Phillip Barnes is interested in the genetics and evolution of complex quantitative traits, such as flight in insects. Such traits involve multiple morphological and physiological components of the organism. He is particularly interested in the interaction between genotype and environment in determining the individual's adaptation to the environment in which it is reared, its ability to acclimate to new environments and the evolutionary consequences of such genotype-by-environment interaction for a population.
He is also currently involved in a long-term study on the genetics of flower color variation in naturally reproducing populations of jack-in-the-pulpits in collaboration with the Director of the Connecticut College Arboretum, Glenn Dreyer.
Professor Barnes teaches General Education 101, General Education Tutorial Biology, 101 - General Biology; Biology 112 - General Biology; Biology 206 - Genetics; Biology 494 - Advanced Seminar in Biology; Biology 221 - Evolution.
In the realm of curriculum development, Professor Barnes has been a faculty participant in the development and pilot project of the General Education Tutorial, and has enhanced interactivity and learning in genetics labs through incorporation of laptop computers. His students use laptops in labs to collect, analyze and graph data as it is collected through the use of spreadsheet, statistical and graphics programs. They can confer with each other and with the faculty member as they work on their analysis and/or encounter problems. Students can also connect to campus network and the College website to access genetics simulations and to use genetics CD roms for enhanced study and review. Computers can also be checked out by students for use in residence hall rooms during non-lab hours, as all dorm rooms have wireless connection to the Internet and campus network.

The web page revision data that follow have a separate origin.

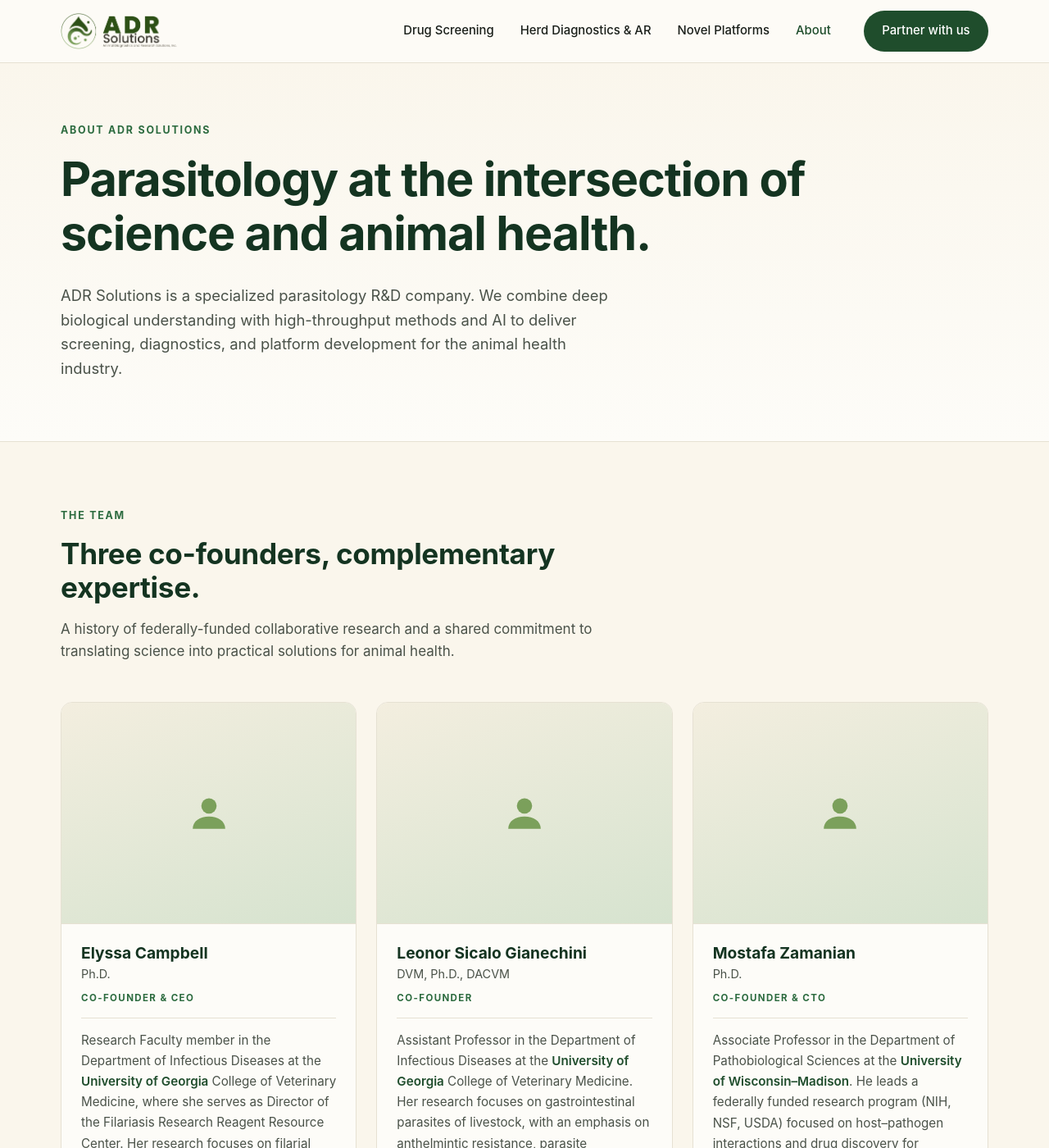
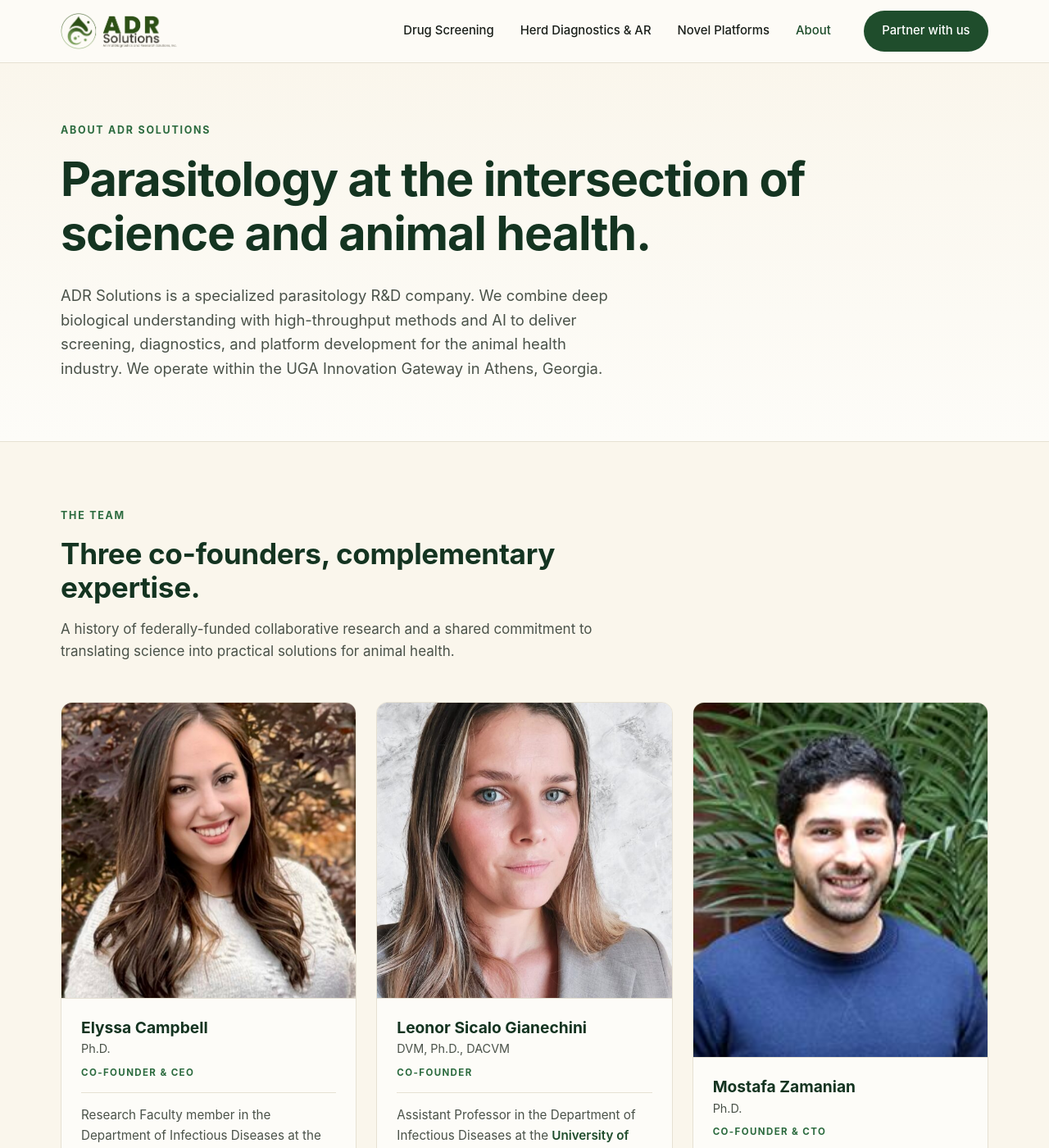
Before and after one commit to ADRSolutions/adrsolutions.github.io, a Jekyll site: the page built from about.html, in a window 1280 px wide and 1400 px high. Shown: the whole window at 82% size. Built offline with Jekyll 4.4.1, drawn with Linux system fonts in a browser that asks for light colours.

Commit message:
Add founder photos and custom domain
Wire the three founder headshots (Campbell, Sicalo, Zamanian) into the
About page bio cards in place of the placeholder icons, and add a CNAME
file so GitHub Pages serves the site at theadrsolution.com.

Co-Authored-By: Claude Opus 4.7 (1M context) <noreply@anthropic.com>

```diff
--- /dev/null
+++ b/CNAME
@@ -0,0 +1 @@
+theadrsolution.com
--- a/about.html
+++ b/about.html
@@ -14,6 +14,8 @@ description: ADR Solutions is a parasitology R&D company founded by scientists w
       We combine deep biological understanding with
       high-throughput methods and AI to deliver screening, diagnostics, and
       platform development for the animal health industry.
+
+      We operate within the UGA Innovation Gateway in Athens, Georgia.
     </p>
   </div>
 </section>
@@ -33,7 +35,7 @@ description: ADR Solutions is a parasitology R&D company founded by scientists w
     <div class="bio-grid">
       <div class="bio-card">
         <div class="bio-img" aria-hidden="true">
-          <svg viewBox="0 0 24 24" fill="currentColor"><circle cx="12" cy="8.5" r="4"/><path d="M3.5 20.5c0-4.2 3.8-6.5 8.5-6.5s8.5 2.3 8.5 6.5z"/></svg>
+          <img src="{{ '/assets/img/Campbell.jpeg' | relative_url }}" alt="">
         </div>
         <div class="bio-body">
           <div class="bio-name">Elyssa Campbell</div>
@@ -53,7 +55,7 @@ description: ADR Solutions is a parasitology R&D company founded by scientists w
 
       <div class="bio-card">
         <div class="bio-img" aria-hidden="true">
-          <svg viewBox="0 0 24 24" fill="currentColor"><circle cx="12" cy="8.5" r="4"/><path d="M3.5 20.5c0-4.2 3.8-6.5 8.5-6.5s8.5 2.3 8.5 6.5z"/></svg>
+          <img src="{{ '/assets/img/Sicalo.jpg' | relative_url }}" alt="">
         </div>
         <div class="bio-body">
           <div class="bio-name">Leonor Sicalo Gianechini</div>
@@ -74,7 +76,7 @@ description: ADR Solutions is a parasitology R&D company founded by scientists w
 
       <div class="bio-card">
         <div class="bio-img" aria-hidden="true">
-          <svg viewBox="0 0 24 24" fill="currentColor"><circle cx="12" cy="8.5" r="4"/><path d="M3.5 20.5c0-4.2 3.8-6.5 8.5-6.5s8.5 2.3 8.5 6.5z"/></svg>
+          <img src="{{ '/assets/img/Zamanian.jpg' | relative_url }}" alt="">
         </div>
         <div class="bio-body">
           <div class="bio-name">Mostafa Zamanian</div>
--- a/assets/css/main.css
+++ b/assets/css/main.css
@@ -415,6 +415,12 @@ section.dark .card:hover { border-color: var(--green-300); }
   border-bottom: 1px solid var(--line);
 }
 .bio-img svg { width: 56px; height: 56px; }
+.bio-img img {
+  width: 100%;
+  height: 100%;
+  object-fit: cover;
+  display: block;
+}
 .bio-body {
   padding: 1.5rem;
   display: flex;
--- a/contact.html
+++ b/contact.html
@@ -10,8 +10,8 @@ description: Get in touch with ADR Solutions — separate forms for research and
     <div class="eyebrow">Contact</div>
     <h1>Get in touch.</h1>
     <p class="lead">
-      Use the appropriate form below — one for research and industry
-      partnerships, one for herd diagnostic sample submissions. We typically
+      Use the appropriate form below for research and industry
+      partnerships or for herd diagnostic sample submissions. We typically
       respond within two business days.
     </p>
   </div>
--- a/drug-screening.html
+++ b/drug-screening.html
@@ -10,8 +10,7 @@ description: Antiparasitic drug screening for pharmaceutical and biotech partner
     <div class="eyebrow">Antiparasitic Drug Screening</div>
     <h1>The in vitro screening partner built for industry.</h1>
     <p class="lead">
-      Quantitative multi-endpoint assays across numerous parasite species and
-      life stages, powered by high-throughput microscopy and custom AI
+      Quantitative multi-endpoint assays across numerous parasite species, powered by high-throughput microscopy and custom AI
       software. Designed for pharmaceutical and biotech partners who need
       defensible, decision-grade screening data.
     </p>
--- a/novel-platforms.html
+++ b/novel-platforms.html
@@ -12,8 +12,7 @@ description: R&D partnerships building validated novel in vitro screening platfo
     <p class="lead">
       An R&amp;D partner for pharmaceutical companies, academic researchers,
       and industry collaborators who need validated screening capability built
-      from the ground up — for targets where no established assay currently
-      exists.
+      for targets where no established assay currently exists.
     </p>
     <div class="ctas">
       <a href="{{ '/contact/' | relative_url }}" class="btn btn-primary">Discuss a collaboration →</a>
@@ -61,7 +60,7 @@ description: R&D partnerships building validated novel in vitro screening platfo
       <h2>Platforms in active development.</h2>
       <p>
       These platforms are currently in development. Don't see your target? We evaluate new platform development projects on a
-      case-by-case basis. Reach out — we're interested in understanding the problem before committing to whether we can solve it.
+      case-by-case basis. We're interested in understanding the problem before committing to whether we can solve it.
       </p>
     </div>
 
```
Also changed, not shown: assets/img/Campbell.jpeg (added), assets/img/Sicalo.jpg (added), assets/img/Zamanian.jpg (added).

He and student Jazlen Samboy '08 presented a poster, "Partial behavioral isolation between DDT-resistant populations and their unselected control populations under long-term selection and isolation in Drosophila melanogaster," at the American Genetic Association Annual Symposium in 2008.
Barnes is a member of the American Genetic Association, American Society of Naturalists, the European Society for Evolutionary Biology, Genetics Society of America, National Center for Science Education, Society for the Study of Evolution and Sigma Xi, the Scientific Research Society.
"In my teaching I try to emphasize the nature of the scientific process. Thus students in my genetics course learn how to collect, to analyze (using statistics where appropriate) and to interpret genetic data of a variety of types through laboratory experiments. The emphasis is on the process, not getting the supposedly one right answer. Similarly, in my evolution course, the emphasis is on understanding how evolution occurs through genetic change, not just describing what evolution has produced. In my courses, students learn the latest computer and data base search techniques to access library and research information, both within the institution and over the web. And like all of my colleagues in the Biology and other science departments, I encourage students to participate in my research program through original research projects, either during the summer or the academic year. The best way to learn how the scientific process works is to collect, to analyze and to interpret new data on an original, novel research question." - Phil Barnes
270 Mohegan Ave.
New London, CT 06320
417 New London Hall